__SUPPLIED DATA__:
[Start of section]

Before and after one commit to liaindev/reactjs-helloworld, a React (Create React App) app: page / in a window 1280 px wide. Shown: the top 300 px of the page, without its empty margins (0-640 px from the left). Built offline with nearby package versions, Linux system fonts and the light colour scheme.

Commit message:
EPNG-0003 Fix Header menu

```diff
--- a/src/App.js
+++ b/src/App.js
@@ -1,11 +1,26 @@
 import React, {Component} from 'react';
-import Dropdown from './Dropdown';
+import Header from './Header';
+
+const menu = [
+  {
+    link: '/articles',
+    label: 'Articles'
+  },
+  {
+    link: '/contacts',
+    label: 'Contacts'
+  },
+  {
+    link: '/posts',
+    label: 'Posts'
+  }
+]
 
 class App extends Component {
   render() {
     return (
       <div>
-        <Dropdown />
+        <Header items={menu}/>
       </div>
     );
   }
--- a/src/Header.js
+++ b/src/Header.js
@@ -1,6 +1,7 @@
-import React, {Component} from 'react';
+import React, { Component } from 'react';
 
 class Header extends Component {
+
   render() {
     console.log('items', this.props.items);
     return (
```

[End of section]

Determine how many lines in the data above include the word "Header", and state that number only.

__EXERCISE ANSWER__: 6